BWH investigators have found that heart failure patients who received a novel circulatory heart pump had lower rates of pump-related blood clots and stroke after two years compared to patients who had received a commercially available model. Mandeep R. Mehra, MD, executive director of the Center for Advanced Heart Disease and medical director of the Heart & Vascular Center, presented findings from the clinical trial known as MOMENTUM 3 at this year’s American College of Cardiology meeting in Orlando, Fla. Results were simultaneously published in The New England Journal of Medicine.
“This is a pivotal study in the field of advanced heart failure,” said Mehra. “Left ventricular assist devices have been in development for 40 years, and while there have been improvements in their technology, several challenges exist, including problems of blood clots forming in these devices, requiring device replacement. The field has been trying to engineer devices that could make these devices more compatible with blood, and we’re reporting on some important advances.”
The trial, sponsored by the HeartMate’s manufacturer, Abbott Inc., evaluated the performance of the HeartMate 3 left ventricular assist system versus its predecessor, the HeartMate II. The HeartMate 3, which includes several technological adaptations intended to reduce risk of complications, consists of a fully magnetically levitated, continuous centrifugal-flow circulatory pump.

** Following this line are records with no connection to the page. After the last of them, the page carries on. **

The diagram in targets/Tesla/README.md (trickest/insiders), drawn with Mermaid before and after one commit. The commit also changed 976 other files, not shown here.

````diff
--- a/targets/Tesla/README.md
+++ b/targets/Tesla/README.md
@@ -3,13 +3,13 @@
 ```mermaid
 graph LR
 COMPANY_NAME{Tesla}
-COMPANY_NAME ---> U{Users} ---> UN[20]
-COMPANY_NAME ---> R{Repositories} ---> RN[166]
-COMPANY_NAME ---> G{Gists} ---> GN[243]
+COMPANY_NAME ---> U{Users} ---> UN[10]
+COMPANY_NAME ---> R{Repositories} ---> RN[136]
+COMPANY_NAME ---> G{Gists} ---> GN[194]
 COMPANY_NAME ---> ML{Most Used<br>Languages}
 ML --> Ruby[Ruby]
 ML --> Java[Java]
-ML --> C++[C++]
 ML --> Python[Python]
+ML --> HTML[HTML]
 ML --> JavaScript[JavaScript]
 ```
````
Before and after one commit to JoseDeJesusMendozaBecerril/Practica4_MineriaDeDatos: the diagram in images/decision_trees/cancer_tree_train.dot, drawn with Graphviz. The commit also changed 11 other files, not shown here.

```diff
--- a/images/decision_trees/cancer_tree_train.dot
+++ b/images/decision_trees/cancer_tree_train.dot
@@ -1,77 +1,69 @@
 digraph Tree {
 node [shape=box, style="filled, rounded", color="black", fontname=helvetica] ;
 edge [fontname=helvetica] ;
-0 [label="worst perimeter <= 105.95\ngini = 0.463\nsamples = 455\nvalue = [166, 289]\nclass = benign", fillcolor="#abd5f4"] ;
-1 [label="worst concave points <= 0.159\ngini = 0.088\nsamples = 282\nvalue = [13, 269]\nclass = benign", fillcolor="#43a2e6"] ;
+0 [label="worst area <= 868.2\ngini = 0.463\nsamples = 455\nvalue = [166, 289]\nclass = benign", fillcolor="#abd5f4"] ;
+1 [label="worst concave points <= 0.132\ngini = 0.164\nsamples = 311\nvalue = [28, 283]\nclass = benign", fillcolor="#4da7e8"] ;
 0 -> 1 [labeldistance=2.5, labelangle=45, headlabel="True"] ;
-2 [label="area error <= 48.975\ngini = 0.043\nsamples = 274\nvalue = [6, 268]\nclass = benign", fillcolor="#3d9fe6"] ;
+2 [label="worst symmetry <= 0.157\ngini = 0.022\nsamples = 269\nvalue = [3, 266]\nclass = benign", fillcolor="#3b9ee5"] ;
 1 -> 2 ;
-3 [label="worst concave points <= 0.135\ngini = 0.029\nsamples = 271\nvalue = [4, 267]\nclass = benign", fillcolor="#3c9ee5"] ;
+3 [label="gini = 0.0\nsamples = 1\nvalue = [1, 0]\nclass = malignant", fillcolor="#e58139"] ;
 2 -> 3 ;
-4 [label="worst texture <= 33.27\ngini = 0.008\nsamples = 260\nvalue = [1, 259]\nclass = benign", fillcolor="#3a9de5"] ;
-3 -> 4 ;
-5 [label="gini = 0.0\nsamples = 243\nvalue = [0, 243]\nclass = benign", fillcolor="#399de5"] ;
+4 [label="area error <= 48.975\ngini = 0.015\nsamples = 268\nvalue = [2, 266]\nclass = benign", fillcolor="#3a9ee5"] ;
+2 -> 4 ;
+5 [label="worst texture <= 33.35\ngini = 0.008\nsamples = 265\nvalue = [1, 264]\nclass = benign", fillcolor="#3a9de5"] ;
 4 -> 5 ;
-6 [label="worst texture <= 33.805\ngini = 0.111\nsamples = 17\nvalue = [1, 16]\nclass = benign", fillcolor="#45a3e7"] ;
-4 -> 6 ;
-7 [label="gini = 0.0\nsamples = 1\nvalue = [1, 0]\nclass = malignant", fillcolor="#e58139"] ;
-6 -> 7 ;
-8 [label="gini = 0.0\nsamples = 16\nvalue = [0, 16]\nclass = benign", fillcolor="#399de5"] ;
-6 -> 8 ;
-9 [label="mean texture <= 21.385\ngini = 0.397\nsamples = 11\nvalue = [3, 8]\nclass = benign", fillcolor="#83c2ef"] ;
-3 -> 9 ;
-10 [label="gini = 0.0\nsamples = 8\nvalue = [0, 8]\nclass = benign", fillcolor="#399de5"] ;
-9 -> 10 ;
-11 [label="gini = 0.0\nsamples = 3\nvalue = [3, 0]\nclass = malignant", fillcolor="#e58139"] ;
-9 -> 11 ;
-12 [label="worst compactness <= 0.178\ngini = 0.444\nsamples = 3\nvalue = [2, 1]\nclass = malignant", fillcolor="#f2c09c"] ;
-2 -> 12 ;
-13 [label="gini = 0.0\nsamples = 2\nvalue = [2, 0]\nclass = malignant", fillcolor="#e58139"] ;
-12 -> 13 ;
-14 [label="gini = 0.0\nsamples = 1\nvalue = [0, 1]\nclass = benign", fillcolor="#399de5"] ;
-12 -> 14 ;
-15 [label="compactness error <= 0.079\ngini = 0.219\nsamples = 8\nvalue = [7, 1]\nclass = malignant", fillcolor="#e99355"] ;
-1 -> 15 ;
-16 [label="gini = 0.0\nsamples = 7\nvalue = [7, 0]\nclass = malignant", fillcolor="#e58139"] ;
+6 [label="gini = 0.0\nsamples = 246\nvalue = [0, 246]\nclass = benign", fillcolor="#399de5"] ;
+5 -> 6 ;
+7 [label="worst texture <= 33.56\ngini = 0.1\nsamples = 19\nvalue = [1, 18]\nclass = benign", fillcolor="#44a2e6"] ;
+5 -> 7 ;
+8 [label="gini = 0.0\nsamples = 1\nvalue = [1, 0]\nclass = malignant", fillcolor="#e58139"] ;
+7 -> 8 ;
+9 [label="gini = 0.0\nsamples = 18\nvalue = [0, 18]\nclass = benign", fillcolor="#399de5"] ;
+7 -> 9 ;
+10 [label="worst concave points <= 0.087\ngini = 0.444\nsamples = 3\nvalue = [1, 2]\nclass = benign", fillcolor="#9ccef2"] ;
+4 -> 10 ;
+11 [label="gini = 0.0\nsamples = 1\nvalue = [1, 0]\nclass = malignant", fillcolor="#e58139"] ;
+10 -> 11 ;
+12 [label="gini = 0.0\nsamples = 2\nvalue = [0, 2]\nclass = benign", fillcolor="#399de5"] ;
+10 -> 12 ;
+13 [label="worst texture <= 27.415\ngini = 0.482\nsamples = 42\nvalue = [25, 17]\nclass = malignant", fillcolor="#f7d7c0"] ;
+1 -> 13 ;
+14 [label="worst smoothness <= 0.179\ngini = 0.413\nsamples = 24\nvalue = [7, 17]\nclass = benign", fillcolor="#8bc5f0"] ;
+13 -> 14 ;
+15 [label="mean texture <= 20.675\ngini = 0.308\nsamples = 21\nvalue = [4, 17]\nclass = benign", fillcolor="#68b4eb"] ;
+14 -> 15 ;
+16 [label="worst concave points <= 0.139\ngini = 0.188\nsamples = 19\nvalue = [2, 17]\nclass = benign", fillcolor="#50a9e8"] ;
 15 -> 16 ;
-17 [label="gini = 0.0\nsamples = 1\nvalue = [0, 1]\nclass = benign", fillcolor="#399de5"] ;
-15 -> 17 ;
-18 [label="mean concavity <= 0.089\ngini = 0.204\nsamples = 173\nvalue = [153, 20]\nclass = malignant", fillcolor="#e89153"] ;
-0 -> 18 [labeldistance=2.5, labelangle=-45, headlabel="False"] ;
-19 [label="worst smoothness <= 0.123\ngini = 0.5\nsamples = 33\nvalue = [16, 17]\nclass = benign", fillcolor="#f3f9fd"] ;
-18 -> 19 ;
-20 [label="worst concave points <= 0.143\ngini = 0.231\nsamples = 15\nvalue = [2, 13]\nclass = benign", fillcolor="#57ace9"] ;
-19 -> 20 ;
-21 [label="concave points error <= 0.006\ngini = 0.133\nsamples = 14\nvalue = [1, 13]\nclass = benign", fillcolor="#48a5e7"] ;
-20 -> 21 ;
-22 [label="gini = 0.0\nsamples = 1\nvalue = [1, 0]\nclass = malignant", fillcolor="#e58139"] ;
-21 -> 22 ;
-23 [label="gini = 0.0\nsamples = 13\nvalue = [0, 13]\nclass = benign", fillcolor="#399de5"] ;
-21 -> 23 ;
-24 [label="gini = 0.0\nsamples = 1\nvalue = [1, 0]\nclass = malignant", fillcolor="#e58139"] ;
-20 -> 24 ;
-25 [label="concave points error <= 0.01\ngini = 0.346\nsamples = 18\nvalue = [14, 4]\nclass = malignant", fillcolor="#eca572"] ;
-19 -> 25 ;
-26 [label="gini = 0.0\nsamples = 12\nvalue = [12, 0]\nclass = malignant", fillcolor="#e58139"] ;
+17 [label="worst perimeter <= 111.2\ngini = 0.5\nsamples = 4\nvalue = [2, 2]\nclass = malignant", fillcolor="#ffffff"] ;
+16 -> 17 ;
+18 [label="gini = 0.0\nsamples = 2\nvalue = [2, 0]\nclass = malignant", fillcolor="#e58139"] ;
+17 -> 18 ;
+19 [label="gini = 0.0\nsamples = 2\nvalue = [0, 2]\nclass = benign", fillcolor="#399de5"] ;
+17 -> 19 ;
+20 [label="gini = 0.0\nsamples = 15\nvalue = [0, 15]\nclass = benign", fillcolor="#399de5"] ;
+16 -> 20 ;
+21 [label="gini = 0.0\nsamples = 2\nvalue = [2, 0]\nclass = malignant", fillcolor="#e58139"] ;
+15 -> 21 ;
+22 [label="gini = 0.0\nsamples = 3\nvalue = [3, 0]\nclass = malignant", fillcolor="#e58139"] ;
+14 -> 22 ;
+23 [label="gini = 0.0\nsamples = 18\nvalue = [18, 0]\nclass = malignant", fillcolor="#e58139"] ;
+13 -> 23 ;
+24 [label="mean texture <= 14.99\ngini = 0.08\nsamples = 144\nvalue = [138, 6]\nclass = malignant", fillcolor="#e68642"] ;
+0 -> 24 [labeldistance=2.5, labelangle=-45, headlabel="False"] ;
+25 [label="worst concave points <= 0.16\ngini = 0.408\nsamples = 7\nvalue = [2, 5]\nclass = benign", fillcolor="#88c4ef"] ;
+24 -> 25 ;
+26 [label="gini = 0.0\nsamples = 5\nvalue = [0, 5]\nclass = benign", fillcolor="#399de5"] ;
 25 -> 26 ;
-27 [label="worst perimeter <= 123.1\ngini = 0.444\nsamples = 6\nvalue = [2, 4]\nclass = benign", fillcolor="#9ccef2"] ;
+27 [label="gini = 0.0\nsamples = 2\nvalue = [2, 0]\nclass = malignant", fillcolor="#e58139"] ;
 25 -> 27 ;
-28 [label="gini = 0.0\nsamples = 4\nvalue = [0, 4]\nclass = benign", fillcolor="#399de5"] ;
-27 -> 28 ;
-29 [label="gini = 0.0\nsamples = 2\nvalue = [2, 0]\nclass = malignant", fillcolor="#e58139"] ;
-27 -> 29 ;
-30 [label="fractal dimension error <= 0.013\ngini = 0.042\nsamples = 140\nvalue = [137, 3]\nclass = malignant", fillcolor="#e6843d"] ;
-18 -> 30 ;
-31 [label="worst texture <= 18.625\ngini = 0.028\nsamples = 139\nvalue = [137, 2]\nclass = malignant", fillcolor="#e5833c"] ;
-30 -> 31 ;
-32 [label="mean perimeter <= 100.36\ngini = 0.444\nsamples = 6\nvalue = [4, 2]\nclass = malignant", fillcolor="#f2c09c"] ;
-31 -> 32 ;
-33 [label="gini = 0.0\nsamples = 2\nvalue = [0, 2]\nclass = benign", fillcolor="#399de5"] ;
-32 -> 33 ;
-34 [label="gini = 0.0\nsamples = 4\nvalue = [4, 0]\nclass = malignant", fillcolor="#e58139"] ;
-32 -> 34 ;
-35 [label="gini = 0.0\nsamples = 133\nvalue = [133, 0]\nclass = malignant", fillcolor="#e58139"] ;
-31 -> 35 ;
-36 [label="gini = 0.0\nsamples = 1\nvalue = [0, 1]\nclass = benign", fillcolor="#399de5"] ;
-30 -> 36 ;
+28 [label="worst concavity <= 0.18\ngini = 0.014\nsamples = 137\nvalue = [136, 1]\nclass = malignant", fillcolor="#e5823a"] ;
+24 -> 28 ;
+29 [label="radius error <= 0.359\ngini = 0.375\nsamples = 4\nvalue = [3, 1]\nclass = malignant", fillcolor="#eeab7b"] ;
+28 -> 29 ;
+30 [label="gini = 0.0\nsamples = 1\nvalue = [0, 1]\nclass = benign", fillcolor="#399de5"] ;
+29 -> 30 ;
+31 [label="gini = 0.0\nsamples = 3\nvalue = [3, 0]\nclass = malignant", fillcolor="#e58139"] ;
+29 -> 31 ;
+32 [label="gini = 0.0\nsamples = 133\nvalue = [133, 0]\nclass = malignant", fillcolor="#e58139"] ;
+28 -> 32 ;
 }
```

This means the device runs like a bullet train – its rotor contains no mechanical bearings, pushes blood using only magnetism and is thus frictionless. It is designed to reduce a form of mechanical strain on blood elements known as shear stress, which is thought to cause blood clots to form in pumps.
By comparison, the HeartMate II uses an axial-flow pump, which uses a rotor that spins on a central ruby bearing to pump blood from the heart throughout the body.
The trial evaluated how many participants had not suffered a disabling stroke or had an operation to replace or remove a malfunctioning device after two years. Researchers reported that about 78 percent of patients who received the HeartMate 3 did not experience a disabling stroke or need a reoperation compared to approximately 56 percent of those on the HeartMate II.
Only three people who received the newer pump needed a reoperation – and none of those due to blood clots – compared to 30 with the commercially available implant.
Improving Access to Novel Therapies
MOMENTUM 3 launched in 2014 and was designed to dramatically reduce the overall timeline for clinical trials. All patients with refractory heart failure who needed a cardiac pump were eligible for the trial, regardless of whether the pump was intended as bridge to transplantation or the primary therapy.
“Traditional trials must first complete safety testing, followed by testing in populations of healthier transplant eligible patients, and it can be more than a decade before the broader advanced heart failure population has access to such therapies,” said Mehra. “Removing restrictions based on transplant status resulted in a unique study that has been extremely successful in its enrollment and highly expeditious in delivering results.”
In its next phase, MOMENTUM 3 will evaluate 1,028 patients at the two-year mark to further validate the current findings. Results of the full cohort are expected in 2019.